EXERCISE BRIEF: All lines in the material with the string "html" should be listed.

EXERCISE MATERIAL:
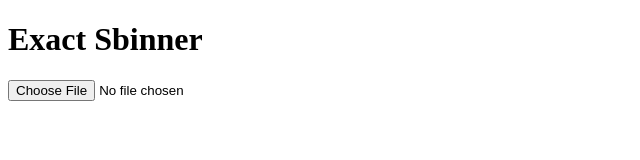
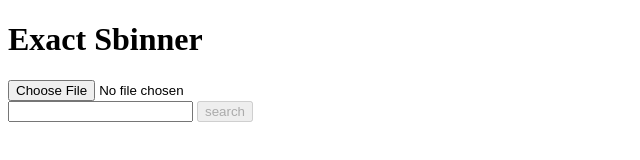
Before and after one commit to MikaDevelops/ExactSbinner, a plain HTML site: page index.html in a window 1280 px wide. Shown: the whole page, without its empty margins (0-640 px from the left). Drawn offline with Linux system fonts and the light colour scheme.

Commit message:
search button disable remove

```diff
--- a/index.html
+++ b/index.html
@@ -13,11 +13,26 @@
         async function setList(file){
             listArray = textToArray.makeArray(await fileHandler.loadText(file));
         }
+        function enableSearchButton(){
+            if (listArray && document.getElementById('search_text').value.length>0) {
+                document.getElementById("search_button").removeAttribute("disabled");
+            }
+            else {
+               document.getElementById("search_button").setAttribute("disabled", "");
+            }
+        }
+        function search(){
+
+        }
     </script>
 </head>
 <body>
     <h1>Exact Sbinner</h1>
     <div><input type="file" onchange="setList(this.files[0]);"></div>
+    <div>
+        <input id="search_text" type="text" oninput="enableSearchButton();">
+        <button id="search_button" onclick="search()" disabled>search</button>
+    </div>
     <div id="results"></div>
 </body>
 </html>
--- a/js/text_to_array.js
+++ b/js/text_to_array.js
@@ -1,5 +1,6 @@
 class TextToArray{
     makeArray(text){
+        return text.split("\n");
+    }
 
-    }
 }
```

SOLUTION TO THE EXERCISE:
Before and after one commit to MikaDevelops/ExactSbinner, a plain HTML site: page index.html in a window 1280 px wide. Shown: the whole page, without its empty margins (0-640 px from the left). Drawn offline with Linux system fonts and the light colour scheme.
--- a/index.html
+++ b/index.html
 </html>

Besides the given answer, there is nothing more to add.